4.6 North Korea – potential shared interests?
Territorial disputes reveal how triangular relationships in the region involving US or Chinese allies complicate the relationship between China and the United States. In February 2013, North Korea conducted its third nuclear test, flouting efforts to contain the spread of nuclear weapons. In response to international criticism, the isolated communist state made a series of belligerent statements towards both the United States and South Korea.
The problem that the United States faces in dealing with North Korea is that North Korea has largely isolated itself from the rest of the world. The United States has little leverage over North Korea. It has no economic or political mechanisms that it can use to force North Korea to abandon its nuclear programme and to stop threatening its neighbours. However, China does have potential mechanisms for exerting power over North Korea.
The United States recognises this. In response to the crisis in February 2013, the United States sent Secretary of State John Kerry to China to urge them to use their leverage over the North Koreans.
However, Chinese troops fought against the United States in the Korean War and up to half a million Chinese died, and China isn’t yet ready to abandon North Korea. China remains the country’s lifeline, supplying food and fuel without which the North would collapse.
China and the United States do have some shared interests. Both have stressed their shared interests in a nuclear-free Korean Peninsula and official policy is to cooperate to achieve those ends. As you have seen, at various points in history when China and the United States have shared mutual interests they have been willing to work together.
However, North Korea is highly dependent on China for critical political and economic support. Although there is a fear that Chinese pressure would lead to North Korea acting even more unpredictably, there are also considerable internal divisions within China and some fear sanctions against North Korea would result in an influx of refugees.

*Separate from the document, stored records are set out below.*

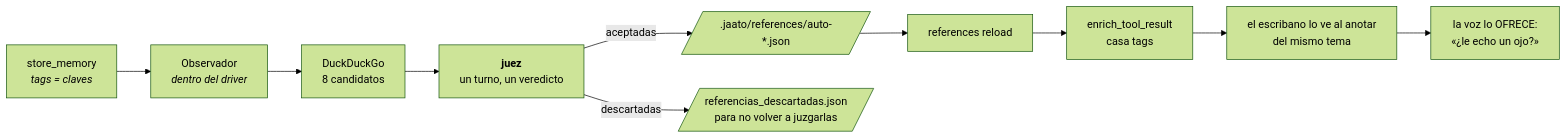
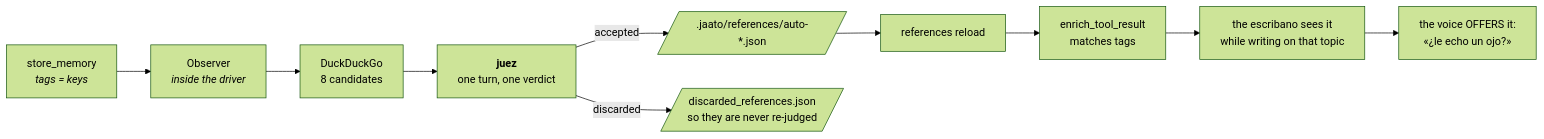
One commit to Jaato-framework-and-examples/jaato-escriba changed the third of 3 diagrams in README.md. Above: the diagram before and after it, drawn with Mermaid (forest theme). The commit also changed other lines of this file and 18 other files, not shown here.

````diff
--- a/README.md
+++ b/README.md
@@ -144,12 +149,12 @@
 ```mermaid
 flowchart LR
-    sm["store_memory<br/><i>tags = claves</i>"] --> obs["Observador<br/><i>dentro del driver</i>"]
-    obs --> ddg["DuckDuckGo<br/>8 candidatos"]
-    ddg --> juez["<b>juez</b><br/>un turno, un veredicto"]
-    juez -- "aceptadas" --> cat[/".jaato/references/auto-*.json"/]
-    juez -- "descartadas" --> desc[/"referencias_descartadas.json<br/>para no volver a juzgarlas"/]
+    sm["store_memory<br/><i>tags = keys</i>"] --> obs["Observer<br/><i>inside the driver</i>"]
+    obs --> ddg["DuckDuckGo<br/>8 candidates"]
+    ddg --> judge["<b>juez</b><br/>one turn, one verdict"]
+    judge -- "accepted" --> cat[/".jaato/references/auto-*.json"/]
+    judge -- "discarded" --> disc[/"discarded_references.json<br/>so they are never re-judged"/]
     cat --> rel["references reload"]
-    rel --> enr["enrich_tool_result<br/>casa tags"]
-    enr --> esc2["el escribano lo ve al anotar<br/>del mismo tema"]
-    esc2 --> ofrece["la voz lo OFRECE:<br/>«¿le echo un ojo?»"]
+    rel --> enr["enrich_tool_result<br/>matches tags"]
+    enr --> esc2["the escribano sees it<br/>while writing on that topic"]
+    esc2 --> offer["the voice OFFERS it:<br/>«¿le echo un ojo?»"]
 ```
````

More strategically, some in China fear that any action against North Korea could cause the state to collapse with the potential of reunification of the Korean Peninsula under South Korea creating another pro-US state on China’s borders.